And the Hawks have given even fewer signals they are looking into the situation.

The trade works financially though.

Depending on how they go about retaining Collins, sending a combination of Bogdan Bogdanovic along with Kevin Huerter or Cam Reddish (likely both) would be enough to match Beal’s over $34 million annual salary and satisfy league rules.

You’d also have to include a bevy of picks, resulting in something like this:

However, just because a trade can work in the books doesn’t mean it will on the court. Could Beal and Young even co-exist?

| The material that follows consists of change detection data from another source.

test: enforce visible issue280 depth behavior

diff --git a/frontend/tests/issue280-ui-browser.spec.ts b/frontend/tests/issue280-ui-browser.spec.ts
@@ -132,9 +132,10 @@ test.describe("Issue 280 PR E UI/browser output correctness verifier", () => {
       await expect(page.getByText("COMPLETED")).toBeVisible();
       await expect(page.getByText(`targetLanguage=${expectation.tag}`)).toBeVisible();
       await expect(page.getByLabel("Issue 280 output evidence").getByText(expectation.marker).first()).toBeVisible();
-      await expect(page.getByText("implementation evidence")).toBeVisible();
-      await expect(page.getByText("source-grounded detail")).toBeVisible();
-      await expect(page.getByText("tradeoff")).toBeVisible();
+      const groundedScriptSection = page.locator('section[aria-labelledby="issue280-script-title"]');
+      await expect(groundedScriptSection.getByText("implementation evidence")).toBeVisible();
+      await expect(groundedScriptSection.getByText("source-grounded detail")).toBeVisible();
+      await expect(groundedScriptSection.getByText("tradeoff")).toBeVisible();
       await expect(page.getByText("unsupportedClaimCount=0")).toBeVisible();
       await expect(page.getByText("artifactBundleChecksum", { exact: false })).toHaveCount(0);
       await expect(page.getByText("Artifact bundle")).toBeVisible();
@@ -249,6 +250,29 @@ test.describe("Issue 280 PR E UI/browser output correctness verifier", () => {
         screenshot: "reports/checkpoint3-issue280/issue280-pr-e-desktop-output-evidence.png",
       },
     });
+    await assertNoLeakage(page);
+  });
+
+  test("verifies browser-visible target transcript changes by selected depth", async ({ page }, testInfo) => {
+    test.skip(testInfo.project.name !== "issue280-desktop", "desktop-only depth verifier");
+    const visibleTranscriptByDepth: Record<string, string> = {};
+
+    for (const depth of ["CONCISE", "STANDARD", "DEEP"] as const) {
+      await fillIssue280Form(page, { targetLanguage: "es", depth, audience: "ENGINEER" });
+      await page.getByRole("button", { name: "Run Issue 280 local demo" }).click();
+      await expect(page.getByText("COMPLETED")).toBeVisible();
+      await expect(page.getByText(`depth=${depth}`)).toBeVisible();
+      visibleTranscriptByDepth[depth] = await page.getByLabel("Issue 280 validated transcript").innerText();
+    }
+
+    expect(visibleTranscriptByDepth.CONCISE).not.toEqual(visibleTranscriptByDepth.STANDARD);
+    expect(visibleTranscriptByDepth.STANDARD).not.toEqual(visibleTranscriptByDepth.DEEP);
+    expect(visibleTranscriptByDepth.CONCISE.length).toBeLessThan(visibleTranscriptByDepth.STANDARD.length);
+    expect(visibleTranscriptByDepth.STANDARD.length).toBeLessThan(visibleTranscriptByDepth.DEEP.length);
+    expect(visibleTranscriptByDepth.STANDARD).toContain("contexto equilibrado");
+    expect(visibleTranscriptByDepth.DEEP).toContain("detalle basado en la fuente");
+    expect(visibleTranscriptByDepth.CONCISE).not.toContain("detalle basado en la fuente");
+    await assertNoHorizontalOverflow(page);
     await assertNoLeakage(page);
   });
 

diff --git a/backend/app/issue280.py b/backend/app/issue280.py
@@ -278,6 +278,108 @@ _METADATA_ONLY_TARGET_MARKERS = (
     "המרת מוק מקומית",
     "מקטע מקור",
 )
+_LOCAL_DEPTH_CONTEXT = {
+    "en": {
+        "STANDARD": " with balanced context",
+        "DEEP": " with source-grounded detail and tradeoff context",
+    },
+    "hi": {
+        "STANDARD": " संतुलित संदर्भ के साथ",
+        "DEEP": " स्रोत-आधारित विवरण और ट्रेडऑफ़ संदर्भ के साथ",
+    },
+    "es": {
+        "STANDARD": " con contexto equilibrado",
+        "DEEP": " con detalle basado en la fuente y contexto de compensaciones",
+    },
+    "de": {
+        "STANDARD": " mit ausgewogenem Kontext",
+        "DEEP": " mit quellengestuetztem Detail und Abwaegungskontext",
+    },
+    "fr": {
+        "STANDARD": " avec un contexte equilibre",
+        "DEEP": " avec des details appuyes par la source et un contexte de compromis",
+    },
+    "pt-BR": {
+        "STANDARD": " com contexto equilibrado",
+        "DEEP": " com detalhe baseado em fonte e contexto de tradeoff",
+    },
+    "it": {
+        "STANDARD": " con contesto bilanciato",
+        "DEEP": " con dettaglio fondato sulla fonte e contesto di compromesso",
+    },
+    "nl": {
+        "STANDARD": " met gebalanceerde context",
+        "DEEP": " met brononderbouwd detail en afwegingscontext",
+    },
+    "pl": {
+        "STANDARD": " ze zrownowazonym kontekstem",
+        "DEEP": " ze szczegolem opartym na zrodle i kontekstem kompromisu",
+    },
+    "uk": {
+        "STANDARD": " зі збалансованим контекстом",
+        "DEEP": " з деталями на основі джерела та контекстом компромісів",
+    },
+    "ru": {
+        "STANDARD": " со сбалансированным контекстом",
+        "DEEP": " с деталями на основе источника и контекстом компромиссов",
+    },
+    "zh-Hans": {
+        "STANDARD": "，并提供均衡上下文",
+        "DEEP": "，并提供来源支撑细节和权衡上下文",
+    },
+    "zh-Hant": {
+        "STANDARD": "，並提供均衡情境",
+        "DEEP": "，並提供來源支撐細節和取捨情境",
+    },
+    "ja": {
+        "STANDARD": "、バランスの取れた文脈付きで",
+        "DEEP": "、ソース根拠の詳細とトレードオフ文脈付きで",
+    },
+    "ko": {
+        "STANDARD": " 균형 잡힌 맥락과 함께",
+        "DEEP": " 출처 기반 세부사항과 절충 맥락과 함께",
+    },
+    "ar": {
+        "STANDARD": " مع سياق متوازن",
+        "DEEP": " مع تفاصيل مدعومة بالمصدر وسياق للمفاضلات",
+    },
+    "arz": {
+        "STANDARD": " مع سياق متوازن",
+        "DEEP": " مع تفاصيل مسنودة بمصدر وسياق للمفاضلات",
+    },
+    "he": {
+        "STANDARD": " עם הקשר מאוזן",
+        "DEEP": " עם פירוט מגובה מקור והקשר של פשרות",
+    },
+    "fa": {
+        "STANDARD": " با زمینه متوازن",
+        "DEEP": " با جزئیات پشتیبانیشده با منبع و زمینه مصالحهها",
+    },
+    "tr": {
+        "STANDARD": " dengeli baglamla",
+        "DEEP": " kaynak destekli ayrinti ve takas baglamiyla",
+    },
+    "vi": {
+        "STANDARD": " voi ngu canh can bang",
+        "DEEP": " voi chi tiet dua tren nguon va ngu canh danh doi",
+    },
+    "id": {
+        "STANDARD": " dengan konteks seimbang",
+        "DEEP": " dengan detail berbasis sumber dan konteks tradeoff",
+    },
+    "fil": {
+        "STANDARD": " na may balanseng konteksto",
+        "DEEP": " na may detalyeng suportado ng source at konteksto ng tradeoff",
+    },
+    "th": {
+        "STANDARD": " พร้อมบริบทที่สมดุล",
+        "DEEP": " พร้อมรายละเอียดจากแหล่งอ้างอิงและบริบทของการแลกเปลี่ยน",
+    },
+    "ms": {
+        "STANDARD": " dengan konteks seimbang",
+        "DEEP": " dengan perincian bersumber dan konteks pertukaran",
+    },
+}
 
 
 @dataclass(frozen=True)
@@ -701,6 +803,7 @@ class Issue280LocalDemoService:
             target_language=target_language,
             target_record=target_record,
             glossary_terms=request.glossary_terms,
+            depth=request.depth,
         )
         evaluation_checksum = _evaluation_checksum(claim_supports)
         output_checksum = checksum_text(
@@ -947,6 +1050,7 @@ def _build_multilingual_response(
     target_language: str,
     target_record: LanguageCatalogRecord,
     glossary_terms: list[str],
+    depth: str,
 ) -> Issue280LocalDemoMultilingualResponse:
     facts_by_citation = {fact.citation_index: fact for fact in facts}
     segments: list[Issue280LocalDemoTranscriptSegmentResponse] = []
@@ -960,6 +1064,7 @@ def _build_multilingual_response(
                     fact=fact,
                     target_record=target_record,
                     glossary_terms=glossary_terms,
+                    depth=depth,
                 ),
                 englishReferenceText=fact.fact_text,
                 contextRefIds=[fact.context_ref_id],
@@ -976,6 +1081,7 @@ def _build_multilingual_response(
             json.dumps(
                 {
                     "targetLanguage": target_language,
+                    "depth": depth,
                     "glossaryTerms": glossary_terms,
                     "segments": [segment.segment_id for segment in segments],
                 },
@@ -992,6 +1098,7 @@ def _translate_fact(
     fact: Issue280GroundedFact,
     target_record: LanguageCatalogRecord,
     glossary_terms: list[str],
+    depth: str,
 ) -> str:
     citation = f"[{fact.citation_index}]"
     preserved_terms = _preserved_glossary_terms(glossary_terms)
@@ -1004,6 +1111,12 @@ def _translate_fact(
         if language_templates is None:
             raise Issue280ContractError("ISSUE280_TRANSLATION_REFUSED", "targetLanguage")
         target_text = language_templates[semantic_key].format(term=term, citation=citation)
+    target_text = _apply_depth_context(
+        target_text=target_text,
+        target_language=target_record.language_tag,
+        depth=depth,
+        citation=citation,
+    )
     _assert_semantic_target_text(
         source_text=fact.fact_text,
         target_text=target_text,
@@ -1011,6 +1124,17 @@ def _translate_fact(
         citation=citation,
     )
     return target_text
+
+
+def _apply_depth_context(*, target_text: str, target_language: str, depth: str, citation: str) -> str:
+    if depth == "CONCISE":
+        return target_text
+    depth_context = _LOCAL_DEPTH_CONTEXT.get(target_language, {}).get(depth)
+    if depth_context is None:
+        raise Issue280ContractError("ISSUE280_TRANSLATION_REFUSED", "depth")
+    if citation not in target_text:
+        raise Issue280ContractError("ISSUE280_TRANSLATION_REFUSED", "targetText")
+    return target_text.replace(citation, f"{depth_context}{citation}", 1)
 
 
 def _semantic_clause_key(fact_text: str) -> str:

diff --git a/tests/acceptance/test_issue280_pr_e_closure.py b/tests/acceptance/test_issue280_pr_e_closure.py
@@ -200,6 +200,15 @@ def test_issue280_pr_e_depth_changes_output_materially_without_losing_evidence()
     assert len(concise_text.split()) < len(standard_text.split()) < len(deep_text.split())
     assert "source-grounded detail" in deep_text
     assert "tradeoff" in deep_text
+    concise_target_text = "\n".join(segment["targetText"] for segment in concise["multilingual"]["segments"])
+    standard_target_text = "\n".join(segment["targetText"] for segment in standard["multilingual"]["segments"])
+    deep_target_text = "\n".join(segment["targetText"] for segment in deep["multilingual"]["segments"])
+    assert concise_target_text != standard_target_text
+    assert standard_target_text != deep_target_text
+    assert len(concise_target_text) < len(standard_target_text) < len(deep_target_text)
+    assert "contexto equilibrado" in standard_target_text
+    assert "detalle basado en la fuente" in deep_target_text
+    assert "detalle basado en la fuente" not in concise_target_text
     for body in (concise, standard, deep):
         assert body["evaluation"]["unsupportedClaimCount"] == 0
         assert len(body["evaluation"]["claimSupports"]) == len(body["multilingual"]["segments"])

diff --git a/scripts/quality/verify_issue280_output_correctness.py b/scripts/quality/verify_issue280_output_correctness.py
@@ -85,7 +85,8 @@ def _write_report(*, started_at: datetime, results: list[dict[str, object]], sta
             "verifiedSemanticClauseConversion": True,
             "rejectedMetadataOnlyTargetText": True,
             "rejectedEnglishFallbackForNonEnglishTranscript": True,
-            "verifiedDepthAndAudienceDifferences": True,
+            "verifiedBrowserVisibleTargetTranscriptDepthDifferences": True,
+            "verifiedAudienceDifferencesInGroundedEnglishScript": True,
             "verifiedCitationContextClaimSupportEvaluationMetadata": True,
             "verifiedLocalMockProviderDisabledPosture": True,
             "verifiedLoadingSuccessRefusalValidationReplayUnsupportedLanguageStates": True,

This isn’t necessarily a worry with Beal as we watched him work with Russell Westbrook this past season who, like Young, is a high-usage player, even for a point guard. Young finished sixth among qualifiers in usage rate last season. Beal was one of the few players to rank above him. Their relative position flipped in the postseason but both were still in the top 12.

Bogdanovic was fourth on the Hawks last season with a 21 percent usage rate. That’s well below Beal. And, while Huerter and Reddish’s rates were in the mid-to-high teens, Collins was over 21 percent himself.

Beyond that (Young is a willing passer after all), Atlanta would be giving up a trio of versatile wings. They would also be giving up the means to replace them cheaply with picks.

On the positive side, they would get to keep De’Andre and Clint Capela in addition to Collins.

Danilo Gallinari and Onyeka Okongwu would also still form a formidable backup frontcourt duo and perhaps Kris Dunn can be a serviceable backup point guard next season. He certainly brings defense. However, the depth on the wing would be non-existent, unless Solomon Hill returns.

And he alone certainly is not enough. We saw how valuable the Hawks depth was throughout last season and the playoffs. They could always pursue a guy like Doug McDermott to round out the bench. But sacrificing the current depth doesn’t seem to be worth it.

Next. Atlanta Hawks: How much should John Collins' contract be worth?. dark

For all of his great scoring ability, Beal doesn’t solve the problems that ultimately cost the Hawks the series against the eventual world champs. And when framed that way, there’s more incentive to stand pat than not in this case.